I needn't have worried.  LTUE is a bigger version of LibertyCon, differing only in that LTUE tends to focus a little more on the nuts-and-bolts of writing, but with the same laid-back, small approach to the thing.

And a group of LibertyCon regulars who saw us come in, and waved us over. That sort of thing will give you the warm fuzzies.

Most of the time there were two -- or more -- panels that I really wanted to attend, but they were being presented in the same time period.  And in the few times that there was a period in which there was only one panel I wanted to see ... it was either standing room only, or the room was too full, and they'd shut the doors.

All-in-all, a good problem to have for a literary convention.

Speaking of panels, one that I particularly wanted to see had Larry Correia and several other authors on it.  As the doors shut, it was rather noticeable that Larry was the only speaker up there.  The others never showed.

So, there's my buddy up there, talking about how there's another author in the room, an author who could help him out ... and I realize he's looking right at me.

Now, for someone with a full Murderhobo Beard™, the International Lord of Hate has some really big puppy-dog eyes.  Almost pitiful, really.

And then I noticed that I was moving up the the table and sitting down.

Fortunately, I hadn't wrapped my tongue too far around my eyeteeth when J.L. Curtis and Peter Grant showed up, and were immediately drafted.

I'm not sure that the panel we produced was what the con had intended, but we did our best -- and I found myself actually having fun.

Herself  and I have been hugged (Sarah Hoyt and the Lovely Mrs Correia™ give the best hugs), and fed, and hugged, and chided, and hugged.

I finally managed to give Brad Torgersen one of my books.
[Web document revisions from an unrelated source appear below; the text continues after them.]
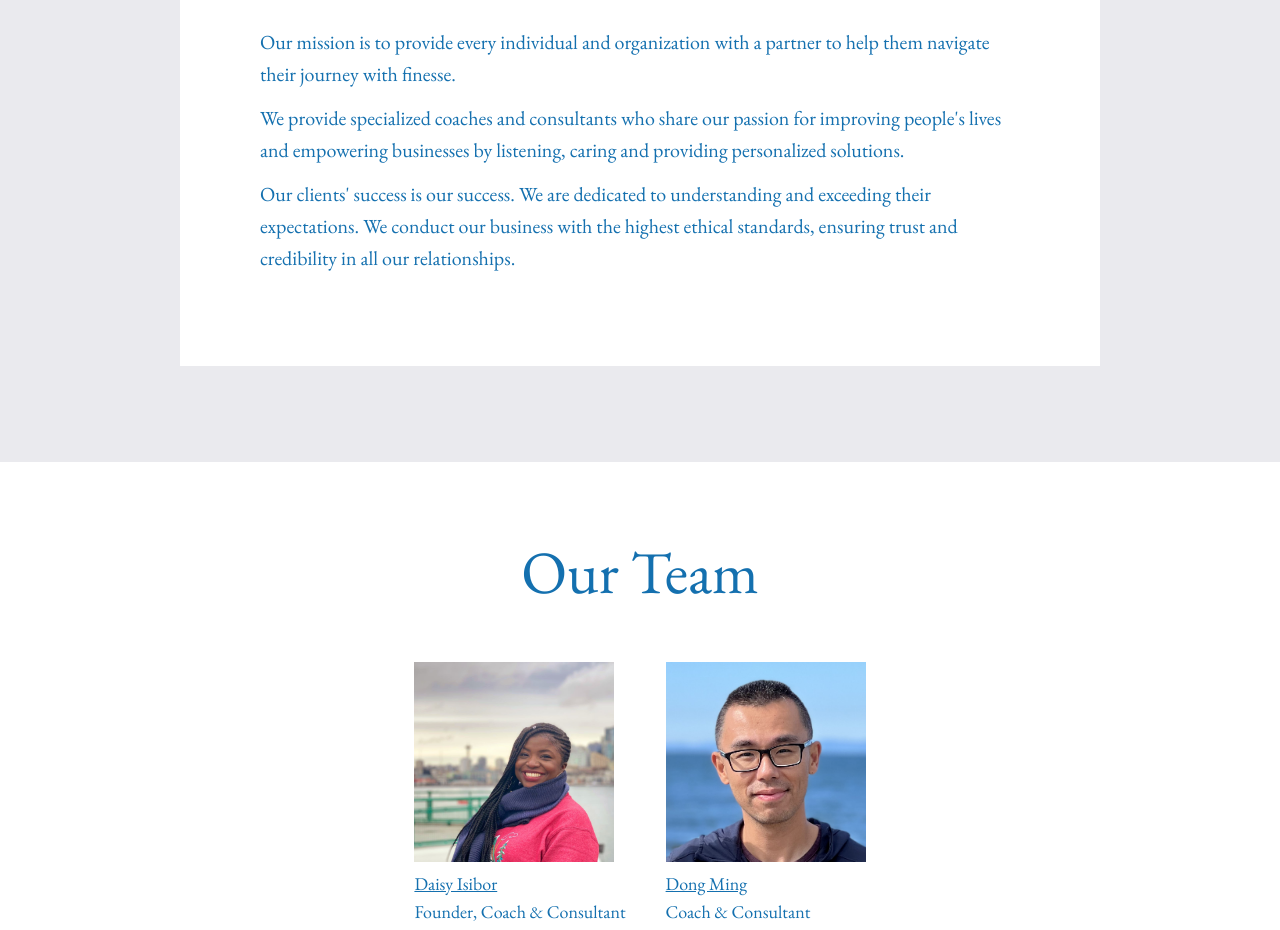
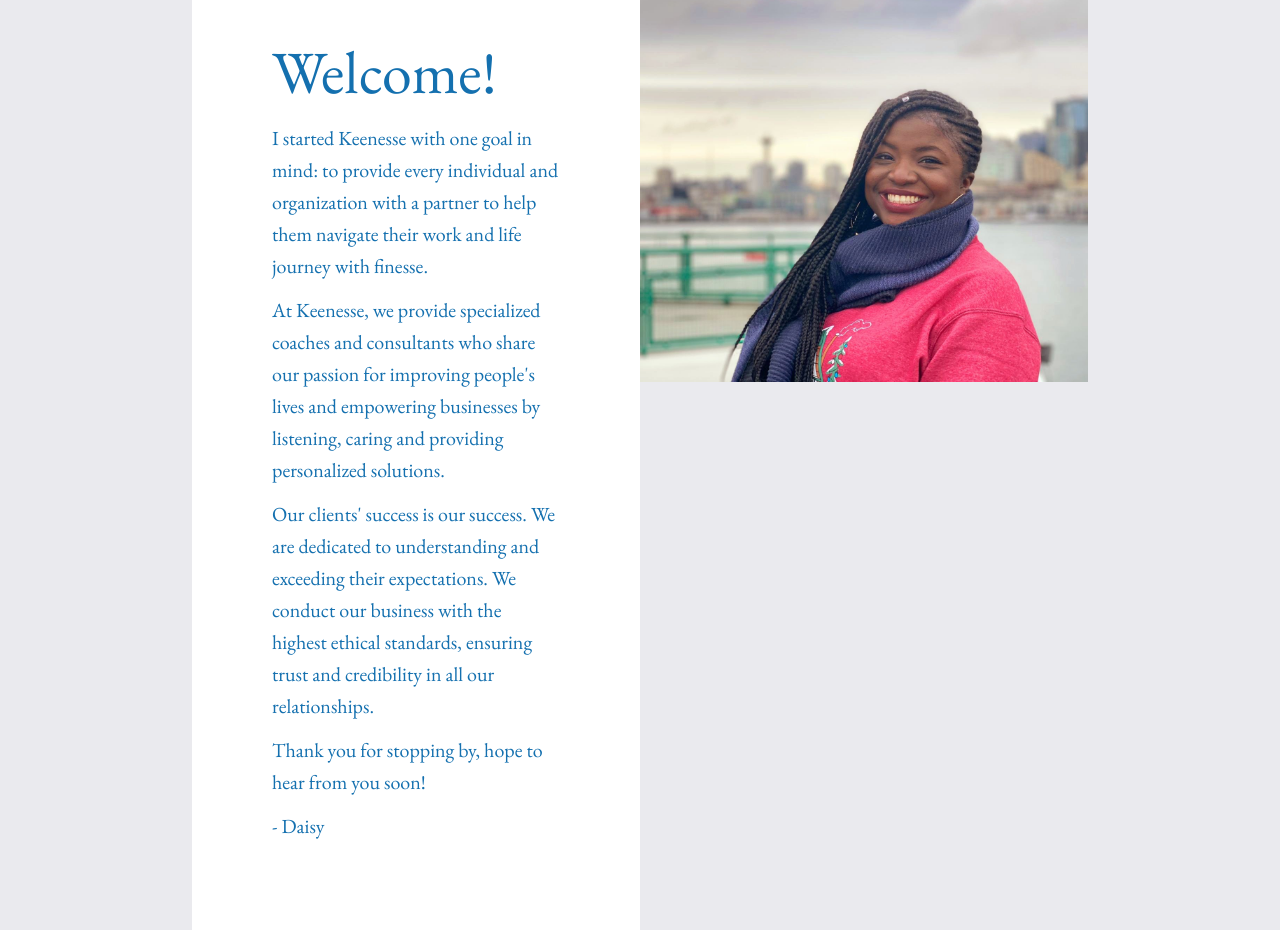
Before and after one commit to ybot1122/keenesse, a Next.js app: page /about in a window 1280 px wide. Shown: the part 342-1272 px from the top of the page. Built offline with nearby package versions, Linux system fonts and the light colour scheme.

Commit message:
add linkedin to coach pages and some cleanup

```diff
--- a/app/about/page.tsx
+++ b/app/about/page.tsx
@@ -2,9 +2,10 @@
 import WannaChat from "@/components/WannaChat";
 import type { Metadata } from "next";
 import daisy from "@/public/my-pic.jpeg";
-import dong from "../../public/dong.png";
 import Testimonials from "@/components/Testimonials";
-import CoachCard from "@/components/CoachCard";
+import Link from "next/link";
+import Image from "next/image";
+
 
 export const metadata: Metadata = {
   title: "Keenesse - About",
@@ -55,14 +56,26 @@
   return (
     <main className="flex min-h-screen flex-col items-center justify-between">
       <div className="bg-gray w-full p-5 md:p-10 lg:p-24 flex justify-center flex-wrap md:flex-row-reverse">
-        <div className="bg-white p-10 text-blue w-full lg:p-20 max-w-[920px]">
-          <h3 className="text-4xl mb-5 lg:text-6xl">Welcome to Keenesse!</h3>
+      <div className="bg-gray w-full p-5 md:p-10 lg:p-24 flex justify-center flex-wrap md:flex-row-reverse">
+        <div className="w-full md:w-1/2 max-w-[620px] h-[50vw] max-h-[420px]">
+          <div className="relative w-full h-full">
+            <Image
+              src={daisy}
+              alt="Daisy"
+              fill
+              className="object-cover"
+              placeholder="blur"
+            />
+          </div>
+        </div>
+        <div className="bg-white p-10 text-blue w-full md:w-1/2 lg:p-20 max-w-[620px]">
+          <h3 className="text-4xl mb-5 lg:text-6xl">Welcome!</h3>
           <p className="text-xl mb-3 leading-8">
-            Our mission is to provide every individual and organization with a
-            partner to help them navigate their journey with finesse.
+            I started Keenesse with one goal in mind: to provide every individual and organization with a
+            partner to help them navigate their work and life journey with finesse.
           </p>
           <p className="text-xl mb-3 leading-8">
-            We provide specialized coaches and consultants who share our passion
+            At Keenesse, we provide specialized coaches and consultants who share our passion
             for improving people&apos;s lives and empowering businesses by
             listening, caring and providing personalized solutions.
           </p>
@@ -72,30 +85,16 @@
             business with the highest ethical standards, ensuring trust and
             credibility in all our relationships.
           </p>
+          <p className="text-xl mb-3 leading-8">
+            Thank you for stopping by, hope to hear from you soon!
+          </p>
+          <p className="text-xl mb-3 leading-8">
+            <Link href="/daisy">
+              - Daisy
+            </Link>
+          </p>
         </div>
       </div>
-      <div className="bg-white p-10 text-blue w-full lg:p-10 max-w-[620px]">
-        <h3 className="text-4xl text-blue text-center my-10 w-full lg:text-6xl">
-          Our Team
-        </h3>
-
-        <div className="flex flex-col sm:flex-row justify-center items-center">
-          <CoachCard
-            name="Daisy Isibor"
-            appointmentsHref="/daisy"
-            description="Founder, Coach & Consultant"
-            linkedInHref="https://www.linkedin.com/in/daisy-isibor"
-            imageSrc={daisy}
-          ></CoachCard>
-
-          <CoachCard
-            name="Dong Ming"
-            appointmentsHref="/dong"
-            description="Coach & Consultant"
-            linkedInHref="https://www.linkedin.com/in/dongming"
-            imageSrc={dong}
-          ></CoachCard>
-        </div>
       </div>
       <div className="flex bg-blue w-full p-5 items-center flex-wrap justify-center">
         <h3 className="text-4xl text-white text-center my-10 w-full lg:text-6xl">
@@ -104,7 +103,7 @@
 
         <Testimonials />
       </div>
-      <div className="bg-gray w-full px-10 lg:p-24">
+      <div className="bg-white w-full px-10 lg:p-24">
         <div className="w-full lg:grid lg:grid-cols-3">
           <h3 className="text-4xl text-blue lg:text-center lg:col-span-1 my-10 lg:text-6xl">
             FAQs
--- a/app/appointments/page.tsx
+++ b/app/appointments/page.tsx
@@ -1,7 +1,5 @@
 import Link from "next/link";
-import WannaChat from "@/components/WannaChat";
 import daisy from "../../public/my-pic.jpeg";
-import CoachCard from "@/components/CoachCard";
 import dong from "../../public/dong.png";
 import Image, { StaticImageData } from "next/image";
 
@@ -9,13 +7,15 @@
   return (
     <main className="min-h-screen">
       <div className="bg-gray w-full p-10 md:pt-10 md:pb-10 flex justify-center flex-col items-center`">
-        <p className="max-w-[720px] mx-auto text-center text-blue text-2xl">
-          Thank you for your interest in scheduling a sessions with Keenesse!
+      <h1 className="text-4xl text-center block text-blue">Appointments</h1>
+        <p className="text-center max-w-[725px] text-lg my-5 mx-auto">
+          Thank you for your interest in working with Keenesse!
         </p>
-        <p className="max-w-[720px] mx-auto mt-5 text-center text-blue text-2xl">
-          All our coaches offer a free 30 minute consultation, as well as
-          individual sessions and packages. Select the coach you are interested
-          in booking with.
+        <p className="text-center max-w-[825px] text-lg mx-auto">
+        Please select the consultant you would like to work with. New here? Get started with{" "}
+            <Link href="https://calendly.com/keenesse/free30min" className="text-underline">
+            a free 30 minute consultation.
+            </Link>
         </p>
       </div>
 
@@ -28,7 +28,7 @@
                 <Image
                   src={daisy}
                   placeholder="blur"
-                  alt={"Daisy Isibor"}
+                  alt={"Daisy"}
                   style={{
                     width: "100%",
                     height: "100%",
@@ -38,7 +38,7 @@
               </Link>
             </div>
             <h2 className="text-3xl underline mt-5">
-              <Link href="/daisy">Schedule With Daisy Isibor</Link>
+              <Link href="/daisy">Schedule with Daisy</Link>
             </h2>
           </div>
 
@@ -49,7 +49,7 @@
                 <Image
                   src={dong}
                   placeholder="blur"
-                  alt={"Dong Ming"}
+                  alt={"Dong"}
                   style={{
                     width: "100%",
                     height: "100%",
@@ -59,7 +59,7 @@
               </Link>
             </div>
             <h2 className="text-3xl underline mt-5">
-              <Link href="/dong">Schedule With Dong Ming</Link>
+              <Link href="/dong">Schedule with Dong</Link>
             </h2>
           </div>
         </div>
--- a/app/daisy/page.tsx
+++ b/app/daisy/page.tsx
@@ -1,8 +1,8 @@
 import Link from "next/link";
 import Tabs from "./Tabs";
 import WannaChat from "@/components/WannaChat";
-import Image from "next/image";
 import daisy from "../../public/my-pic.jpeg";
+import CoachCard from "@/components/CoachCard";
 
 export default function Daisy() {
   return (
@@ -13,15 +13,14 @@
             Schedule with Daisy
           </h1>
           <div className="flex flex-col md:flex-row items-center md:items-start max-w-[925px] text-lg my-5 mx-auto">
-            <Image
-              src={daisy}
-              placeholder="blur"
-              alt="Keenesse Coach Daisy"
-              style={{
-                width: "230px",
-                height: "180px",
-              }}
-            />
+          <CoachCard
+            name="Daisy Isibor"
+            appointmentsHref="/daisy"
+            description="Founder, Coach & Consultant"
+            linkedInHref="https://www.linkedin.com/in/daisy-isibor"
+            imageSrc={daisy}
+          ></CoachCard>
+
             <div className="mt-0 md:mt-0 md:ml-5">
               <p className="mb-0">Hello, I&apos;m Daisy!</p>
               <p className="mb-0">
--- a/app/dong/Tabs.tsx
+++ b/app/dong/Tabs.tsx
@@ -57,6 +57,12 @@
           <h1 className="text-blue text-4xl pb-5 pt-10" id="packages">
             Packages
           </h1>
+          <p className="text-blue mb-5 max-w-[620px] mx-auto text-lg">
+            At Keenesse, we offer packages for booking multiple sessions
+            upfront. Packages are a great option if you are looking for regular
+            check ins and long term support. Check out which package is best for
+            you.
+          </p>
         </div>
         <BuyCard
           title="Starter Package"
--- a/app/dong/page.tsx
+++ b/app/dong/page.tsx
@@ -1,7 +1,7 @@
 import Link from "next/link";
 import Tabs from "./Tabs";
-import Image from "next/image";
 import dong from "../../public/dong.png";
+import CoachCard from "@/components/CoachCard";
 
 export default function Appointments() {
   return (
@@ -12,15 +12,14 @@
             Schedule with Dong
           </h1>
           <div className="flex flex-col md:flex-row items-center md:items-start max-w-[925px] text-lg my-5 mx-auto">
-            <Image
-              src={dong}
-              placeholder="blur"
-              alt="Keenesse Coach Dong"
-              style={{
-                width: "150px",
-                height: "150px",
-              }}
-            />
+          <CoachCard
+            name="Dong Ming"
+            appointmentsHref="/dong"
+            description="Coach & Consultant"
+            linkedInHref="https://www.linkedin.com/in/dongming"
+            imageSrc={dong}
+          ></CoachCard>
+
             <div className="mt-0 md:mt-0 md:ml-5">
               <p className="mb-0">Hi, I&apos;m Dong!</p>
               <p className="mb-0">
--- a/app/layout.tsx
+++ b/app/layout.tsx
@@ -15,7 +15,7 @@
     title: "Keenesse",
     description:
       "Navigate your journey with finesse. Your first meeting is on us.",
-    url: "https://www.keeness.com",
+    url: "https://www.keenesse.com",
     siteName: "Keenesse",
   },
   twitter: {
--- a/app/page.tsx
+++ b/app/page.tsx
@@ -88,7 +88,7 @@
         </div>
       </div>
 
-      <div className="bg-gray text-blue w-full p-10 md:p-24">
+      <div className="bg-white text-blue w-full p-10 md:p-24">
         <h2 className="pb-10  text-center text-5xl md:w-[420px] mx-auto">
           Why Keenesse?
         </h2>
--- a/components/CoachCard.tsx
+++ b/components/CoachCard.tsx
@@ -15,10 +15,8 @@
   description: string;
 }) {
   return (
-    <div className="max-w-[725px] text-lg my-5 sm:mx-5">
+    <div className="max-w-[725px] text-lg my-2 sm:mx-5">
       <div className="w-[200px] h-[200px] overflow-hidden relative">
-        <Link href={appointmentsHref}>
-          {" "}
           <Image
             src={imageSrc}
             placeholder="blur"
@@ -29,14 +27,9 @@
               objectFit: "cover",
             }}
           />
-        </Link>
+
       </div>
-
       <div className="mt-2">
-        <Link href={appointmentsHref} className="underline">
-          {name}
-        </Link>
-        <p className="mb-2">{description}</p>
         <Link href={linkedInHref} target="_blank" className="inline-block">
           <Image
             src="/icons8-linkedin.svg"
```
I shook hands with L. E. Modesitt -- with-out looking like too much of an idiot (I hope). I had breakfast with the Hoyts. I watched a intense children's doctor go through costume changes as he gave a first-class presentation on abuse. I drank really good whisky and swapped stories. I ate world-class BBQ.  I met more really good people than I can count.
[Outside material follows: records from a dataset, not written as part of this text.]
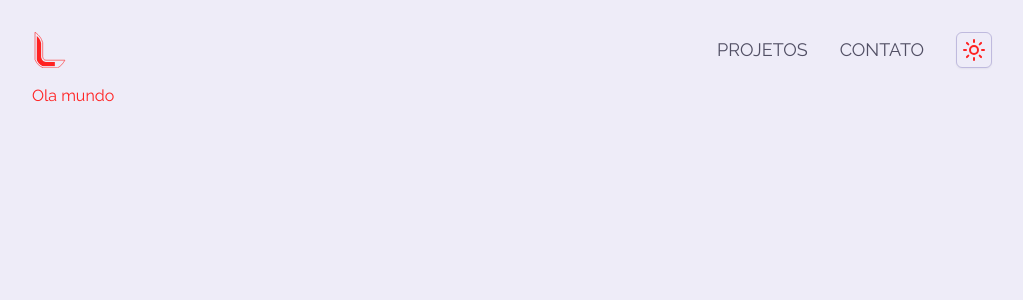
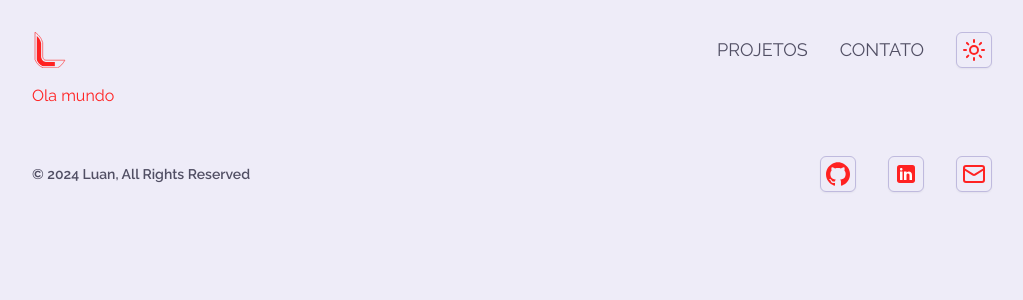
Before and after one commit to barcaca/libarcaca, a Next.js app: page / in a window 1280 px wide. Shown: the top 300 px of the page, without its empty margins (128-1151 px from the left). Built offline with nearby package versions, Linux system fonts and the light colour scheme.

Commit message:
feat: :rocket: add footer component

```diff
--- a/app/layout.tsx
+++ b/app/layout.tsx
@@ -1,11 +1,12 @@
+import { NavBar } from '@/components/navbar'
 import { DATA } from '@/data/resume'
 import { poppins, raleway } from '@/fonts/font'
 
 import '@/styles/globals.css'
 
-import { NavBar } from '@/components/navbar'
 import type { Metadata } from 'next'
 import { Provider } from './provider'
+import { Footer } from '@/components/footer'
 
 export const metadata: Metadata = {
   title: {
@@ -31,6 +32,7 @@ export default function RootLayout({
           <div className="mx-auto flex max-w-5xl flex-col gap-4 px-4 xs:px-8 py-4 xs:py-8">
             <NavBar />
             {children}
+            <Footer />
           </div>
         </Provider>
       </body>
--- /dev/null
+++ b/components/footer.tsx
@@ -0,0 +1,37 @@
+import Link from 'next/link'
+
+import { Icons } from './icons'
+import { buttonVariants } from './ui/button'
+
+const socials = [
+  { name: 'GitHub', url: 'https://github.com/barcaca', icon: Icons.gitHub },
+  {
+    name: 'LinkedIn',
+    url: 'https://linkedin.com/in/luan-barcaça/',
+    icon: Icons.linkedin,
+  },
+  { name: 'Email', url: 'mailto:luan.barcaca@gmail.com', icon: Icons.email },
+]
+
+export function Footer() {
+  return (
+    <footer className="flex w-full flex-col items-center justify-center gap-4 py-8 md:flex-row md:justify-between">
+      <p className="order-2 font-semibold text-muted-foreground text-sm md:order-1">
+        © 2024 Luan, All Rights Reserved
+      </p>
+      <div className="order-1 inline-flex items-center gap-8 md:order-2">
+        {socials.map(social => {
+          return (
+            <Link
+              key={social.name}
+              href={social.url}
+              className={buttonVariants({ variant: 'outline', size: 'icon' })}
+            >
+              <social.icon className="size-6" />
+            </Link>
+          )
+        })}
+      </div>
+    </footer>
+  )
+}
```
I relaxed.

It was a good weekend.  Herself and I will definitely be back.

Now, I'm going to hide in my dark house and sleep for a week.

LawDog
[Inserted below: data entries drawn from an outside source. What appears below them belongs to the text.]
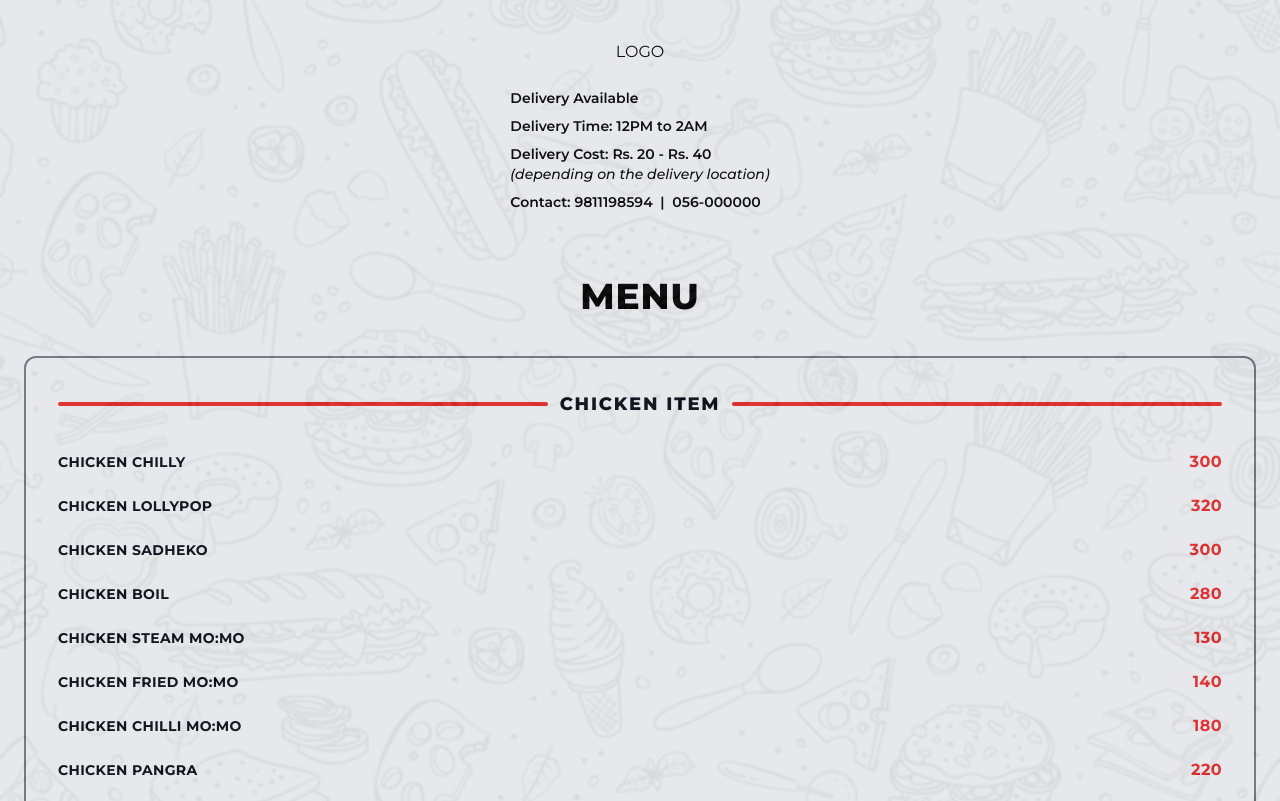
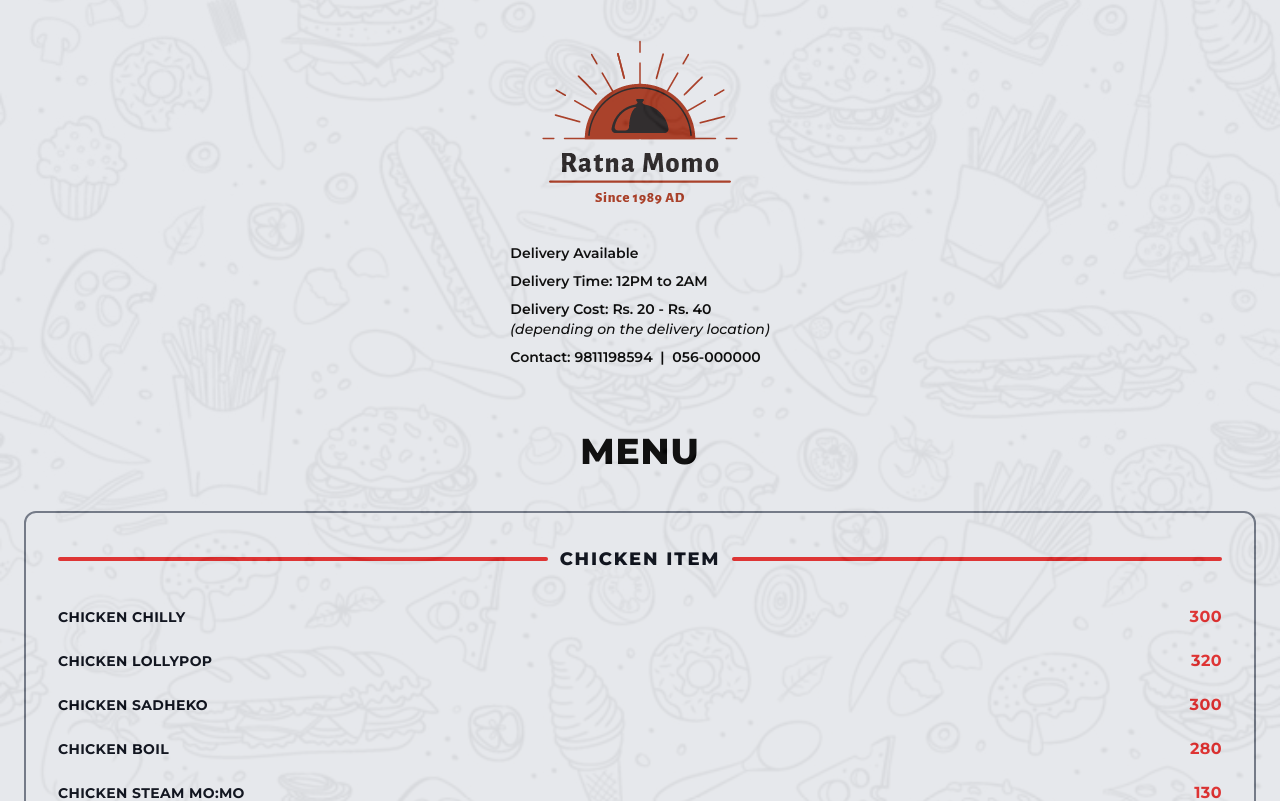
Before and after one commit to prabinbastakoti/ratna_momo, a React (Vite) app: page / in a window 1280 px wide. Shown: the top 801 px of the page. Built offline with nearby package versions, Linux system fonts and the light colour scheme.

Commit message:
add logo

```diff
--- a/src/App.jsx
+++ b/src/App.jsx
@@ -14,7 +14,12 @@ function App() {
     >
       <div className=" dark:bg-gray-950 bg-gray-200 opacity-[93%] dark:opacity-[90%]  min-h-screen flex flex-col gap-10 px-6 pt-10 pb-20 font-Montserrat">
         <div className="flex flex-col gap-6 items-center justify-between mb-6">
-          <div>LOGO</div>
+          <div className="dark:hidden mb-3">
+            <img src="/light.png" alt="" />
+          </div>
+          <div className="hidden dark:block mb-3">
+            <img src="/dark.png" alt="" />
+          </div>
           <div className="text-sm font-semibold flex flex-col gap-2 dark:text-gray-100">
             <div>Delivery Available</div>
             <div>Delivery Time: 12PM to 2AM</div>
```
Also changed, not shown: public/dark.png (added), public/light.png (added).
Sigh.

Someone just e-mailed me the "Gun Rights Cake" analogy, exclaiming that I needed to read it.

No, I really don't.

Man, if I had a nickle for every time that piece of my work was e-mailed, Facebooked, or Twitted without attribution, I'd be one of the wealthiest men in Texas.

I don't mind it getting passed around -- I am kind of proud of it -- but I'm getting bloody annoyed by the sheer number of folks hinting -- if not out-right stating -- that they were the ones who came up with it.

I wrote it eight years ago in this post. Not any "Bentley", or "Robert", or "Rupert".

I re-wrote it three years later here.

Grr.

LawDog

Tuesday, February 13, 2018

LTUE

Herself and I are about to head out on our first leg of the trip for the Life, The Universe, and Everything Symposium.

This should be ... interesting.

While we're gone, here's the complete audio of the Armadillo Story from The LawDog Files:



Enjoy, and we'll see you when we get back!

LawDog

Saturday, February 03, 2018

Smoked by Johnny 5

At breakfast this morning we learned that a Dallas Grand Jury has no-billed the Dallas PD officers who used a robot and some C4 to blow a gunman straight to hell.

Good.

By way of Lady Tam, we also learned of a fascinating read about that particular dust-up. Long read, and somewhat harrowing, but worth it.

LawDog

Tuesday, January 23, 2018

Graphic novel?

Just out of curiosity, what would my Gentle Readers feel about The LawDog Files being rendered as a graphic novel?

I ask, because the publisher of my little scribblings has started a one week contest to produce one or more graphic novels from a list of titles.

The idea being that you donate money to the project -- the more money you donate, the more bennies you get -- and those who donate money will vote on which title from the list will become a graphic novel.

While my first book is on the list, any of the books there would be a fantastic as a comic book.

If you're interested, pop over and take a look.

LawDog

Thursday, January 18, 2018

And audiobook is live!

A bit of a surprise, but apparently the audio book of the first book is live!

Oh, wow.

LawDog